I spent five weeks working with the SNAP-Ed team learning how to code, develop new pages for their website, perform resource reviews, attend conferences, and research materials for web pages. The SNAP-Ed Connection website is a great resource for state and local snap-ed providers, educators, and consumers. I learned html coding and was able to design nutrition information pages about food preparation and cooking for all ages. As a future registered dietitian, having webpage development skills and a nutrition background can be a great marketing tool. When I was first provided with the upcoming projects I would be working on, I would be lying if I say I wasn’t nervous. I didn’t know how to code or interpret Google analytics, but I do know how to listen and manage my time, which was key in being successful.

Using Google analytics, I was able to track site traffic and hits and depict the reasoning for certain spikes or falls in views. After uploading new materials, we are able to quantify data to make future decisions on the work site for better or worse. Although working on the technical side of things doesn’t involve patient interaction, I was able to see how my work truly made a difference when users emailed the team thanking them for new materials and describing the helpfulness to their classes even from behind the screen.

Sunday, March 8, 2015

Producing a Meal for the Masses: A Grecian Island Getaway

            My time spent at Riderwood Village, a retirement community home in Calverton, Maryland, has gone quickly. Five weeks ago my internship partner Chandler Ray and I embarked upon this journey hoping to learn as much as possible about foodservice production in a kitchen restaurant. We have had many jobs while working here including working as kitchen staff members doing various tasks around the kitchen, serving on the buffet line in the Windsor Restaurant, and planning a theme meal that we hosted on Friday March 6th. We have enjoyed meeting residents, staff members, and planning our meal!
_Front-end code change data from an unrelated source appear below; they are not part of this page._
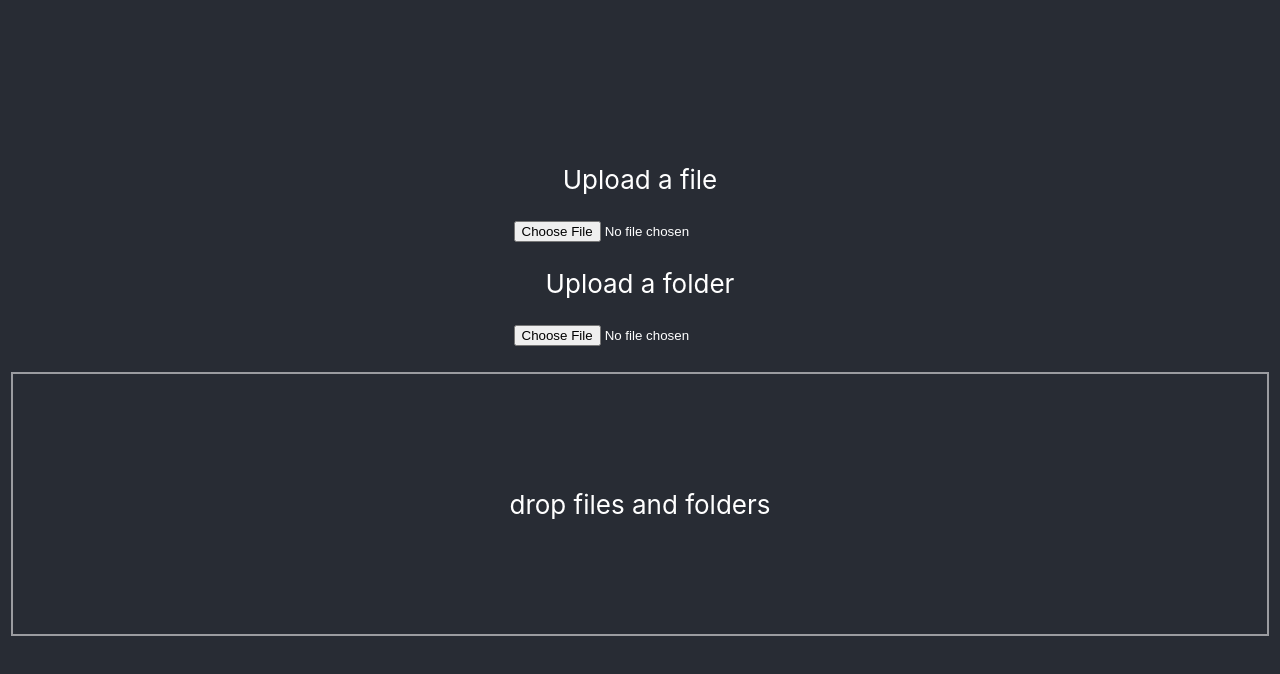
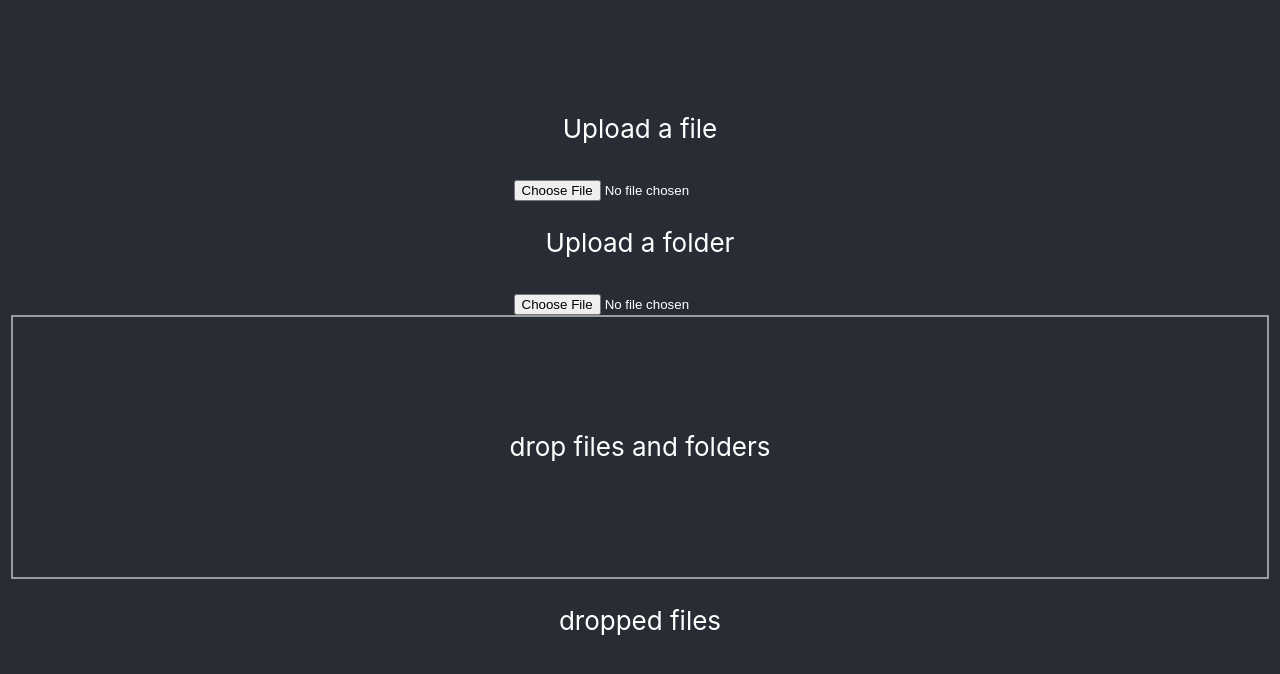
Before and after one commit to mike-holm-percipient/dragndrop-upload, a React (Create React App) app: page / in a window 1280 px wide. Shown: the top 674 px of the page. Built offline with nearby package versions, Linux system fonts and the light colour scheme.

Commit message:
render dropped results

```diff
--- a/package.json
+++ b/package.json
@@ -6,6 +6,7 @@
     "@testing-library/jest-dom": "^4.2.4",
     "@testing-library/react": "^9.3.2",
     "@testing-library/user-event": "^7.1.2",
+    "classnames": "^2.2.6",
     "react": "^16.12.0",
     "react-dom": "^16.12.0",
     "react-scripts": "3.3.0"
--- a/src/App.css
+++ b/src/App.css
@@ -1,16 +1,5 @@
 .App {
   text-align: center;
-}
-
-.App-logo {
-  height: 40vmin;
-  pointer-events: none;
-}
-
-@media (prefers-reduced-motion: no-preference) {
-  .App-logo {
-    animation: App-logo-spin infinite 20s linear;
-  }
 }
 
 .App-header {
@@ -24,15 +13,20 @@
   color: white;
 }
 
-.App-link {
-  color: #61dafb;
+.dropzone {
+  border: 2px solid #fff8;
+  width: 98%;
+  height: 10em;
+  display: flex;
+  justify-content: center;
+  align-items: center;
+  transition: all .35s ease-in;
 }
 
-@keyframes App-logo-spin {
-  from {
-    transform: rotate(0deg);
-  }
-  to {
-    transform: rotate(360deg);
-  }
+.dropzone-active {
+  background: #fff2;
 }
+
+.FileList-root {
+  text-align: left;
+}
--- a/src/App.js
+++ b/src/App.js
@@ -1,72 +1,50 @@
 import React, {useState} from 'react';
+import cn from 'classnames';
+import FileUploadSection from './FileUploadSection';
+import FolderUploadSection from './FolderUploadSection';
+import Dropzone from './Dropzone';
 import './App.css';
 
-const FileUpload = props => (
-  <input
-    type='file'
-    {...props}
+const File = ({className, ...restProps}) => (
+  <li
+    className={cn('File-root', className)}
+    {...restProps}
   />
-)
+);
 
-const FolderUpload = props => (
-  <FileUpload
-    webkitdirectory=''
-  />
-)
+const FileList = ({className, data, ...restProps}) => (
+  <ul
+    className={cn('FileList-root', className)}
+    {...restProps}
+  >
+    {data.map(({name, files}) => {
+      if (files) console.log(name, files.length);
+      return files ? (
+        <File key={name}>
+          {name}
+          <FileList data={files} />
+        </File>
+      ) : (
+        <File key={name}>{name}</File>
+      );
+    })}
+  </ul>
+);
 
-function App() {
-  const [dragOver, setDragOver] = useState(false)
+const App = () => {
+  const [files, setFiles] = useState([]);
+
   return (
     <div className="App">
       <header className="App-header">
-        <p>Upload a file</p>
-        <FileUpload />
-        <p>Upload a folder</p>
-        <FolderUpload />
-        <p
-          onDragOver={e => {
-            e.preventDefault()
-          }}
-          onDragEnter={e => {
-            e.preventDefault()
-            setDragOver(true)
-          }}
-          onDragLeave={e => {
-            e.preventDefault()
-            setDragOver(false)
-          }}
-          onDrop={e => {
-            setDragOver(false)
-            console.log('file(s) dropped')
-            e.preventDefault()
-            e.stopPropagation()
-
-            const {items, files} = e.dataTransfer
-            if (items) {
-              for (let i = 0; i < items.length; i++) {
-                console.log('item', items[i].kind)
-              }
-            } else {
-              for (let f = 0; f < files.length; f++) {
-                console.log('file', files[f].name)
-              }
-            }
-            console.log('list o files', e.dataTransfer.items)
-          }}
-          style={{
-            border: '2px solid #fff8',
-            background: dragOver && '#fff2',
-            width: '98%',
-            height: '10em',
-            display: 'flex',
-            justifyContent: 'center',
-            alignItems: 'center'
-          }}>
-          drop files and folders
-        </p>
+        <FileUploadSection />
+        <FolderUploadSection />
+        <Dropzone onDrop={setFiles}/>
+        <p>dropped files</p>
+        <FileList data={files} />
       </header>
     </div>
   );
-}
+};
 
 export default App;
--- /dev/null
+++ b/src/Dropzone.js
@@ -0,0 +1,70 @@
+import React, { useState } from 'react';
+import cn from 'classnames';
+
+const scanDirectory = dir => new Promise((resolve, reject) => {
+  const reader = dir.createReader();
+  reader.readEntries(entries => { // needs called multiple times
+    Promise.all(entries.map(scanEntry)).then(resolve); // recursion probably needs capped
+  }, reject);
+});
+
+const scanEntry = entry => new Promise((resolve, reject) => {
+  const {name} = entry;
+  const file = {name};
+
+  if (entry.isDirectory) {
+    scanDirectory(entry)
+      .then(files => resolve({ ...file, files }))
+      .catch(reject);
+  } else {
+    resolve(file);
+  }
+});
+
+const Dropzone = ({onDrop}) => {
+  const [hovered, setHovered] = useState(false);
+  return (
+    <div
+      className={cn(
+        'dropzone',
+        hovered && 'dropzone-active'
+      )}
+      onDragOver={e => {
+        e.preventDefault();
+      }}
+      onDragEnter={e => {
+        e.preventDefault();
+        setHovered(true);
+      }}
+      onDragLeave={e => {
+        e.preventDefault();
+        setHovered(false);
+      }}
+      onDrop={async e => {
+        setHovered(false);
+        console.log('file(s) dropped');
+        e.preventDefault();
+        e.stopPropagation();
+
+        const {items, files} = e.dataTransfer;
+        const data = [];
+
+        if (items) {
+          for (const item of items) {
+            const entry = item.webkitGetAsEntry();
+            data.push(await scanEntry(entry));
+          }
+        } else {
+          for (const file of files) {
+            console.log('file', file);
+          }
+        }
+
+        onDrop(data);
+      }}>
+      drop files and folders
+    </div>
+  );
+};
+
+export default Dropzone;
--- /dev/null
+++ b/src/FileUploadSection.js
@@ -0,0 +1,13 @@
+import React from 'react';
+import {FileUpload} from './Input';
+
+const FileUploadSection = props => {
+  return (
+    <div {...props}>
+      <p>Upload a file</p>
+      <FileUpload />
+    </div>
+  )
+};
+
+export default FileUploadSection;
--- /dev/null
+++ b/src/FolderUploadSection.js
@@ -0,0 +1,13 @@
+import React from 'react';
+import {FolderUpload} from './Input';
+
+const FolderUploadSection = props => {
+  return (
+    <div {...props}>
+      <p>Upload a folder</p>
+      <FolderUpload />
+    </div>
+  );
+};
+
+export default FolderUploadSection;
--- /dev/null
+++ b/src/Input.js
@@ -0,0 +1,25 @@
+import React from 'react';
+
+const FileUpload = props => (
+  <input
+    type='file'
+    {...props}
+  />
+)
+
+const FolderUpload = props => (
+  <FileUpload
+    webkitdirectory=''
+  />
+)
+
+const Input = {
+  FileUpload,
+  FolderUpload
+}
+
+export default Input
+export {
+  FileUpload,
+  FolderUpload
+}
```
Also changed, not shown: 1 other file (tests, documents, lock files or other folders).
Choosing the theme of the meal was the first crucial decision to be made in the production process.  Chandler and I both love the beach and the ocean so we immediately brainstormed places with beautiful beaches. In the end we chose to use the islands of Greece as our theme, entitling our meal “Grecian Island Getaway.”

The next step was to create a menu for the meal. This entailed researching the Grecian islands and their typical cuisine. After two days of research and planning we decided upon our menu:

Once the menu was chosen, theme meal planning went into overdrive. We produced flyers, handouts, and even a TV commercial to help market the meal to the residents of Riderwood. 

Recipes were converted to yield enough food for the 120 people we aimed to serve! Meals were analyzed for nutritional value and as a unique touch we provided the residents with a gluten-free menu; we did this to accommodate the requests of several residents who desire to reduce gluten in their diet. A grocery list was created, food was bought and ordered, and production schedules were created to help keep us on task throughout the final week before our meal.

The week before the meal we spent our time chopping vegetables (I smelled like an onion the entire week), butchering meat, planning, making, and buying our decorations, and prepping and cooking our dishes. Snow threatened the success of our efforts but communication and acceptance between Chandler and I played a key role in making the day run smoothly. We also couldn’t have done it without the help of our kitchen staff!

The day turned out great! Our goal was to serve 120 people and we ended up serving 130! The entire process of planning the meal required patience, flexibility, and hard work. I have newfound perspective on what it is like to work with the elderly population and what it is like to work as a kitchen restaurant employee.

Pictures below are from the theme meal!